Dance Movement Therapy

Written by Daisy Thompson, LMSW, LCDC-I “Dance first. Think later. It’s the natural order.” -Samuel Becket According to the American Dance Therapy Association (ADTA) dance movement therapy (DMT) is a well-established psychotherapeutic intervention which is based on the empirically supported concept that body, mind, and spirit are interconnected, and that the psychotherapeutic use of movement … Read More

Starting the Conversation—College Life, Eating Disorders and Comorbidity

Written by Stephanie Bagby-Stone, MD When it comes to struggling with an eating disorder, college is a high risk time.

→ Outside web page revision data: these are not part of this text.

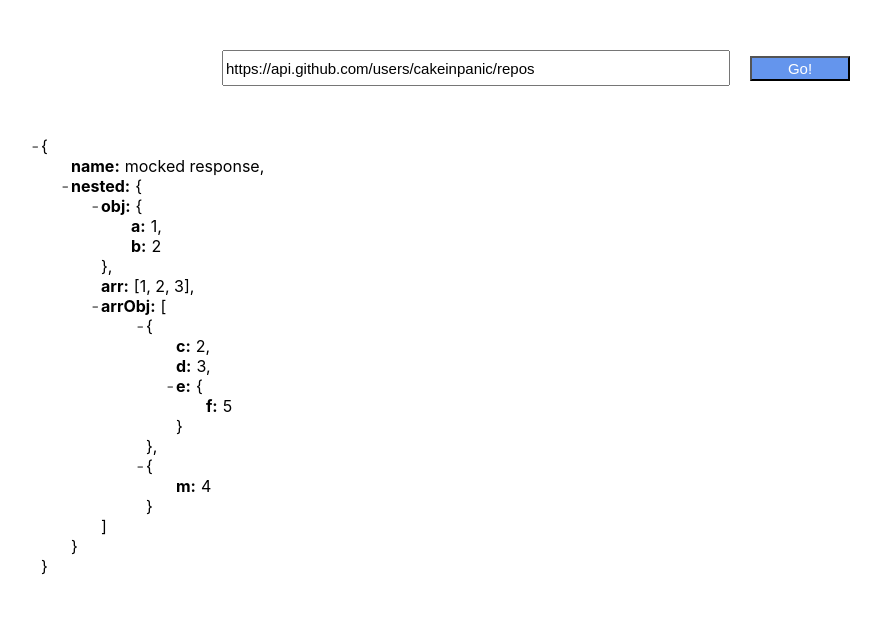
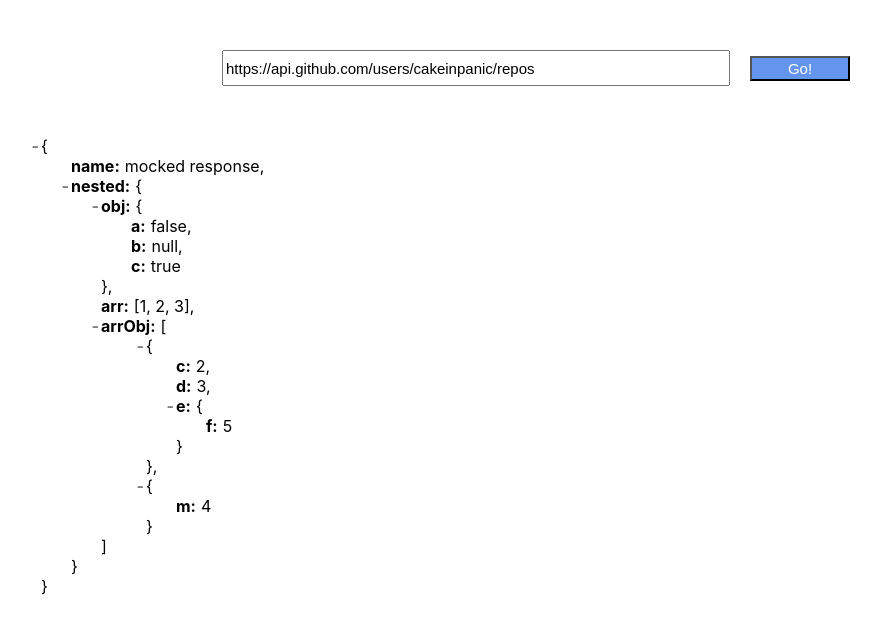
Before and after one commit to cakeinpanic/simple-react-json-viewer, a React (Create React App) app: page / in a window 1280 px wide. Shown: the top 632 px of the page, without its empty margins (104-985 px from the left). Built offline with nearby package versions, Linux system fonts and the light colour scheme.

Commit message:
add null and false display

```diff
--- a/src/input/api.js
+++ b/src/input/api.js
@@ -1,15 +1,15 @@
-const axios = require('axios');
+import axios from 'axios';
+
 export const JSON = {
     name: 'mocked response',
     nested: {
-        obj: {a: 1, b: 2},
+        obj: {a: false, b: null, c: true},
         arr: [1, 2, 3],
         arrObj: [{c: 2, d: 3, e: {f: 5}}, {m: 4}]
     }
 };
 
 function timeout() {
-
     return new Promise((resolve, reject) => {
         const wait = setTimeout(() => {
             reject();
--- a/src/json/Json.js
+++ b/src/json/Json.js
@@ -1,5 +1,6 @@
 import classnames from 'classnames';
 import React from 'react';
+import {isPrimitiveType} from "../utils/utils";
 import styles from './Json.module.css';
 import {JsonObject} from './JsonObject';
 
@@ -19,7 +20,7 @@ export class Json extends React.Component {
 
     isPrimitive() {
         const {json} = this.props;
-        return typeof json !== 'object' || (Array.isArray(json) && typeof json[0] !== 'object');
+        return isPrimitiveType(json) || (Array.isArray(json) && isPrimitiveType(json[0]));
     }
 
     renderFoldedData() {
@@ -56,7 +57,8 @@ export class Json extends React.Component {
 
     render() {
         const {json, showComma, className} = this.props;
-        if (!json) {
+
+        if (json === undefined) {
             return <span></span>;
         }
 
@@ -67,7 +69,7 @@ export class Json extends React.Component {
             <div className={`${styles.json} ${className || ''}`}>
                 {this.renderKey()}
                 {this.renderFoldedData()}
-                <JsonObject className={jsonClass} json={json} />
+                <JsonObject className={jsonClass} json={json}/>
                 {showComma && !folded ? ',' : null}
             </div>
         );
--- a/src/json/JsonObject.js
+++ b/src/json/JsonObject.js
@@ -1,4 +1,5 @@
 import React from 'react';
+import {isPrimitiveType} from "../utils/utils";
 import {Json} from './Json';
 import styles from './Json.module.css';
 
@@ -19,7 +20,7 @@ export class JsonObject extends React.Component {
                         const lastElement = i === json.length - 1;
                         return (
                             <span className={styles.json} key={i}>
-                                <Json json={el} showComma={!lastElement} />
+                                <Json json={el} showComma={!lastElement}/>
                             </span>
                         );
                     })}
@@ -41,7 +42,7 @@ export class JsonObject extends React.Component {
                         const lastElement = i === keysArr.length - 1;
                         const el = json[keyName];
 
-                        return <Json json={el} keyName={keyName} key={i} showComma={!lastElement} />;
+                        return <Json json={el} keyName={keyName} key={i} showComma={!lastElement}/>;
                     })}
                 </div>
                 &#125;
@@ -52,24 +53,29 @@ export class JsonObject extends React.Component {
     renderPrimitive(json) {
         const {className} = this.props;
         const isLink = /^(https?:\/\/[^\s]+)/g.test(json);
+
+        if (json === null) {
+            json = 'null';
+        }
+
+        if (typeof json === 'boolean') {
+            json = json.toString();
+        }
+
         if (isLink) {
-            return <a  className={className} href={json}>{json}</a>;
+            return <a className={className} href={json}>{json}</a>;
         }
         return <span className={className}>{json}</span>;
     }
 
     render() {
         const {json} = this.props;
-
-        if (!json) {
-            return <span></span>;
-        }
-
+        debugger
         if (Array.isArray(json)) {
             return this.renderArray(json);
         }
 
-        if (typeof json === 'object') {
+        if (!isPrimitiveType(json)) {
             return this.renderObject(json);
         }
 
--- /dev/null
+++ b/src/utils/utils.js
@@ -0,0 +1,4 @@
+
+export function isPrimitiveType(val){
+    return typeof val !== 'object' || val === null;
+}
```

The median age of onset for most eating disorders occurs during these years.2 Studies on college campuses report that nearly 1 in 3 women and 1 in 4 men have disordered eating or unhealthy weight … Read More

Healing Self Judgment with Improvisation

Written by Rachel Makorsky, LCSW, Therapist at McCallum Place Austin Many of us have experienced self-judgment and self-critical thinking. It does not feel good. For clients suffering from an eating disorder, self-judgment can be a common challenge. Currently at McCallum Place Austin, we facilitate an innovative group called “Therapeutic Improvisation.” The rules, skills and lessons … Read More

Yoga in Eating Disorder Treatment

Written by Caroline McCarter, E-RYT, Therapist at McCallum Place Austin The benefits of using Yoga as an adjunct treatment for eating disorders (ED) are vast. I have first-hand experience of the progress my clients make using Yoga psychology (neutral investigation into behaviors), mindful movement (creating linkage between the mind and body by way of the … Read More